Top House Democrats wrote letters to the chief executives of four major social media platforms on Wednesday, urging them to preserve and archive content related to Russia’s invasion of Ukraine that could be potential evidence of war crimes.
The lawmakers asked Meta, Twitter, YouTube and TikTok to preserve and archive posts related to the conflict “that may provide evidence of war crimes or human rights violations,” establish a mechanism with human rights-specific organizations to share that content and create a way for content depicting a possible war crime to be flagged by the platforms’ users.
“Often, images and videos of these despicable acts and their aftermath have been recorded and shared on social media platforms, including Facebook and Instagram,” the lawmakers wrote in one letter to Meta CEO Mark Zuckerberg.
“If verified as authentic, this content could provide the U.S. government and international human rights investigators with a trove of evidence that would help to substantiate allegations of war crimes and other atrocities committed by Russian forces against the people of Ukraine.”
The top House Democrats underscored the importance of their request by noting that artificial intelligence-enabled and automated systems, and other means used by social media platforms to take down graphic posts, may be removing content from their platforms that could be used as possible evidence of human rights violations.
“We are concerned that social media platforms, including Facebook and Instagram, do not have adequate procedures in place to archive this content so that it can be made available to international organizations conducting investigations into allegations of war crimes and other atrocities,” they wrote to Zuckerberg.
“Without proper archival procedures and mechanisms in place, the removal of this content means ‘valuable evidence … can be effectively lost forever,’ further hindering the ability of investigators to collect, examine, and verify evidence of human rights violations and war crimes,” they added.
The letters were signed by House Oversight Committee Chair Carolyn B. Maloney (D-N.Y.), House Foreign Affairs Committee Chair Gregory Meeks (D-N.Y.) and Reps. Stephen Lynch (D-Mass.) and Bill Keating (D-Mass.)
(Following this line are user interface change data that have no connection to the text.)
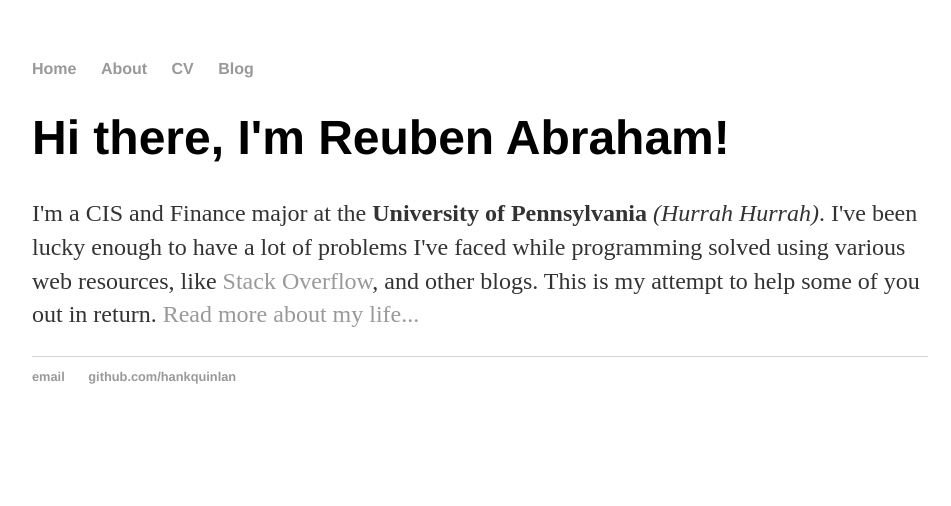
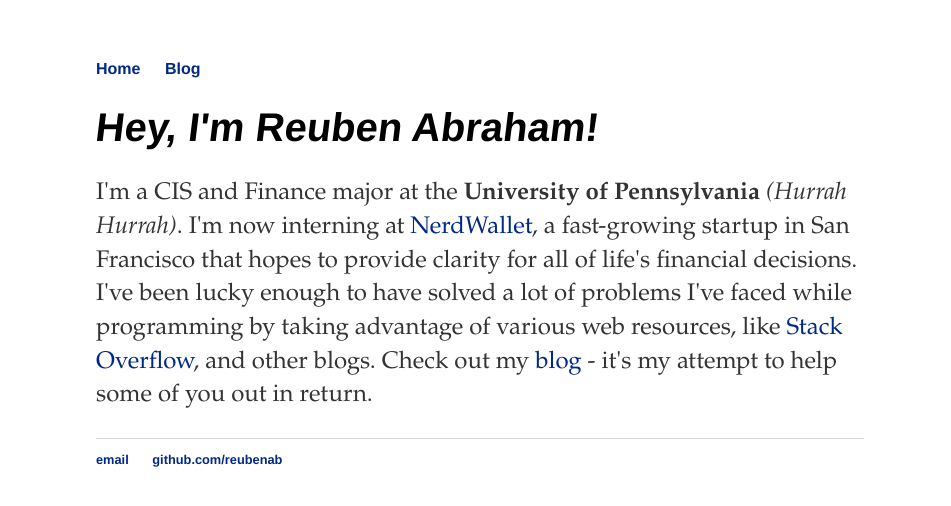
Before and after one commit to reubenab/reubenab.github.io, a Jekyll site: the page built from index.html, in a window 1280 px wide. Shown: the top 506 px of the page, without its empty margins (160-1111 px from the left). Built offline with Jekyll 4.4.1, drawn with Linux system fonts in a browser that asks for light colours.

```diff
--- a/_config.yml
+++ b/_config.yml
@@ -1,2 +1,3 @@
 name: Reuben Abraham
 markdown: kramdown
+permalink: /blog/:year/:month/:day/:title
--- a/_layouts/default.html
+++ b/_layouts/default.html
@@ -9,8 +9,6 @@
         <nav>
             <ul>
                 <li><a href="/">Home</a></li>
-                <li><a href="/about">About</a></li>
-                <li><a href="/cv">CV</a></li>
                 <li><a href="/blog">Blog</a></li>
             </ul>
         </nav>
@@ -21,8 +19,8 @@
         </div><!-- /.container -->
         <footer>
             <ul>
-                <li><a href="mailto:hankquinlanhub@gmail.com">email</a></li>
-                <li><a href="https://github.com/hankquinlan">github.com/hankquinlan</a></li>
+                <li><a href="mailto:reubenab@wharton.upenn.edu">email</a></li>
+                <li><a href="https://github.com/reubenab">github.com/reubenab</a></li>
             </ul>
         </footer>
     </body>
--- a/css/main.css
+++ b/css/main.css
@@ -1,6 +1,6 @@
 body {
     margin: 60px auto;
-    width: 70%;
+    width: 60%;
 }
 nav ul, footer ul {
     font-family:'Helvetica', 'Arial', 'Sans-Serif';
@@ -14,19 +14,26 @@ nav ul li, footer ul li {
 }
 a {
     text-decoration: none;
-    color: #999;
+    color: #002987;
 }
 a:hover {
     text-decoration: underline;
 }
 h1 {
-    font-size: 3em;
+    font-size: 2.5em;
     font-family:'Helvetica', 'Arial', 'Sans-Serif';
+    transform: skewX(-7deg)
+}
+h2 {
+    font-size: 2em;
+    font-family:'Helvetica', 'Arial', 'Sans-Serif';
+    transform: skewX(-7deg)
 }
 p {
     font-size: 1.5em;
     line-height: 1.4em;
     color: #333;
+    font-family: "Palatino Linotype", "Book Antiqua", Palatino, serif;
 }
 footer {
     border-top: 1px solid #d5d5d5;
--- a/index.html
+++ b/index.html
@@ -1,8 +1,8 @@
 ---
 layout: default
-title: Hank Quinlan, Horrible Cop
+title: Reuben Abraham, The Modern Blogger
 ---
 <div class="blurb">
-    <h1>Hi there, I'm Reuben Abraham!</h1>
-    <p>I'm a CIS and Finance major at the <b>University of Pennsylvania</b> <em>(Hurrah Hurrah)</em>. I've been lucky enough to have a lot of problems I've faced while programming solved using various web resources, like <a href="http://stackoverflow.com">Stack Overflow</a>, and other blogs. This is my attempt to help some of you out in return. <a href="/about">Read more about my life...</a></p>
+    <h1>Hey, I'm Reuben Abraham!</h1>
+    <p>I'm a CIS and Finance major at the <b>University of Pennsylvania</b> <em>(Hurrah Hurrah)</em>. I'm now interning at <a href="https://www.nerdwallet.com/">NerdWallet</a>, a fast-growing startup in San Francisco that hopes to provide clarity for all of life's financial decisions. I've been lucky enough to have solved a lot of problems I've faced while programming by taking advantage of various web resources, like <a href="http://stackoverflow.com">Stack Overflow</a>, and other blogs. Check out my <a href="/blog">blog</a> - it's my attempt to help some of you out in return.
 </div><!-- /.blurb -->
```
Also changed, not shown: _layouts/post.html (added, +9 -0 lines), _posts/2016-06-20-example-post.md (added, +7 -0 lines), blog/index.html (added, +11 -0 lines), _layouts/posts.html (deleted).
The development comes after Attorney General Merrick Garland confirmed last month that the United States was assisting Ukraine in collecting and preserving evidence of possible war crimes.
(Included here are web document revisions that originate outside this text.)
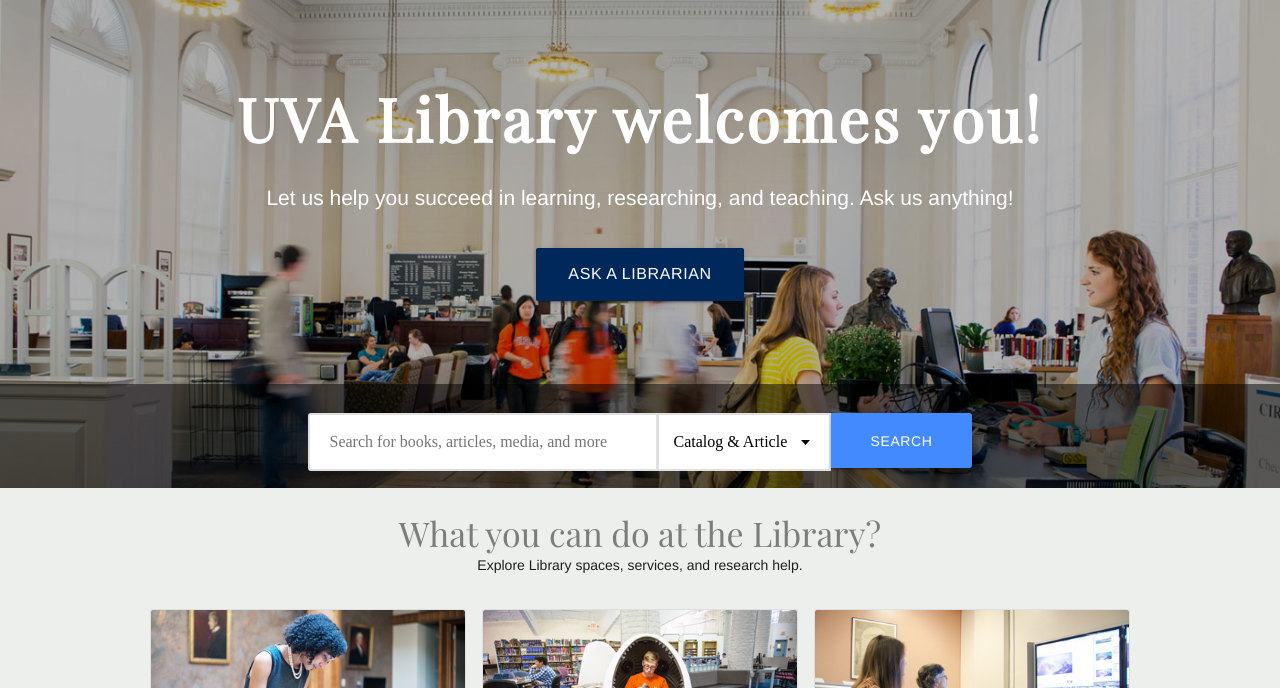
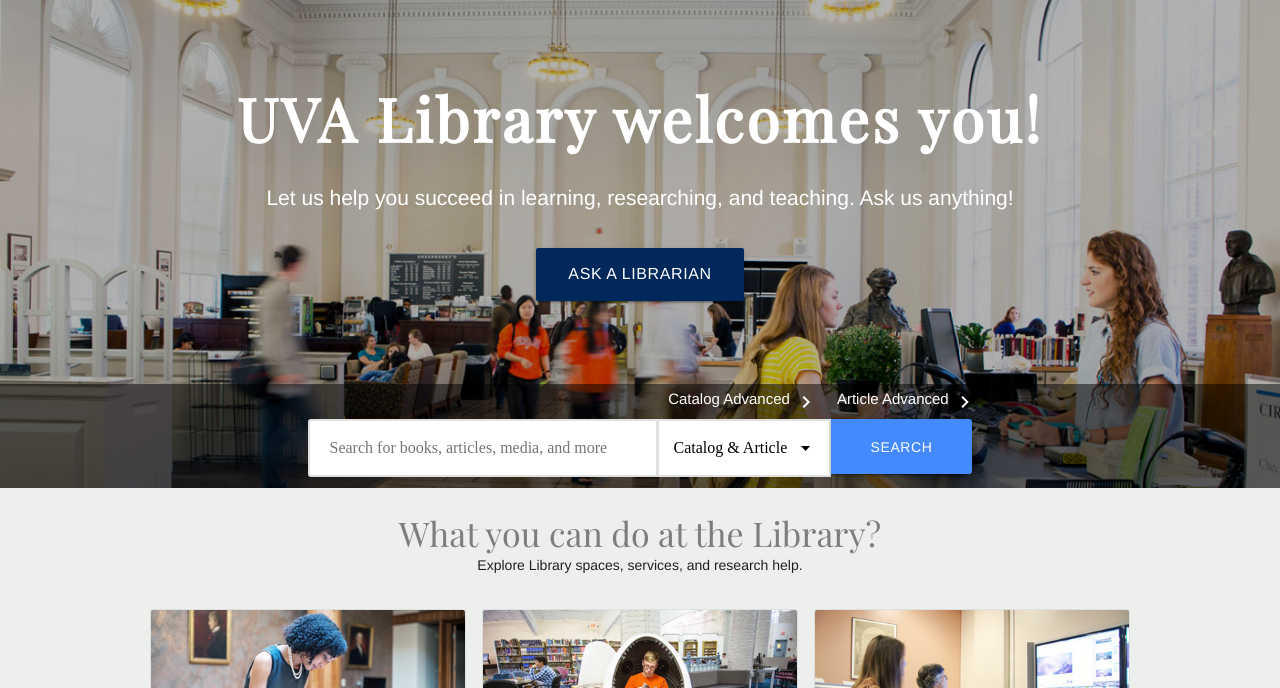
Before and after one commit to uvalib/prototype, a website: page app/index.html in a window 1280 px wide. Shown: the part 112-800 px from the top of the page. Drawn offline with nearby package versions, Linux system fonts and the light colour scheme; files that its build step writes are made by us from their sources; a web font is replaced by a local one.

Commit message:
adding advanced article and advanced catalog search

```diff
--- a/app/index.html
+++ b/app/index.html
@@ -225,10 +225,23 @@
             .mdl-button {
               letter-spacing: 0.6px;
             }
+            .advanced-search {
+              padding-top: 5px;
+              margin-left: 350px;
+            }
+            .advanced-search a {
+              text-decoration: none;
+              font-size: 15px;
+              padding-left: 15px;
+            }
           </style>
 
           <form role="search" id="search" method="get" action="//search.lib.virginia.edu/catalog">
             <div class="library-search">
+              <div class="advanced-search">
+                <a href="//search.lib.virginia.edu/advanced?catalog_select=catalog" class="mdl-color-text--white">Catalog Advanced <i style="vertical-align: text-top;" class="material-icons">chevron_right</i></a>
+                <a href="//search.lib.virginia.edu/articles/advanced?catalog_select=articles" class="mdl-color-text--white">Article Advanced <i style="vertical-align: text-top;" class="material-icons">chevron_right</i></a>
+              </div>
               <div class="search-bar">
                 <div class="search-wrapper">
                   <input type="text" placeholder="Search for books, articles, media, and more" name="q" id="textSearch" class="form-control">   <!-- <i class="material-icons">search</i> -->
@@ -456,7 +469,7 @@
                     <div class="mdl-card__title mdl-card--expand">
                       <h4 style="margin-top: 0;">Upcoming Events</h4>
                     </div>
-                    <div class="news-category mdl-color-text--orange ">Lecture</div>
+                    <div class="news-category mdl-color-text--orange">Lecture</div>
                     <div class="mdl-card__title mdl-card--expand" style="padding: 0px 15px;">
                       <div class="article-heading">
                         Building Shiny Web Apps in R
--- a/app/styles/pages/_home.scss
+++ b/app/styles/pages/_home.scss
@@ -70,7 +70,7 @@
 
 .search-bar {
   width: 100%;
-  padding-top: 29px;
+  padding-top: 5px;
 }
 
 .search-wrapper {
```
Also changed, not shown: dist/styles/main.css, 1 other file.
The Hill has reached out to Meta, Twitter, YouTube and TikTok for comment.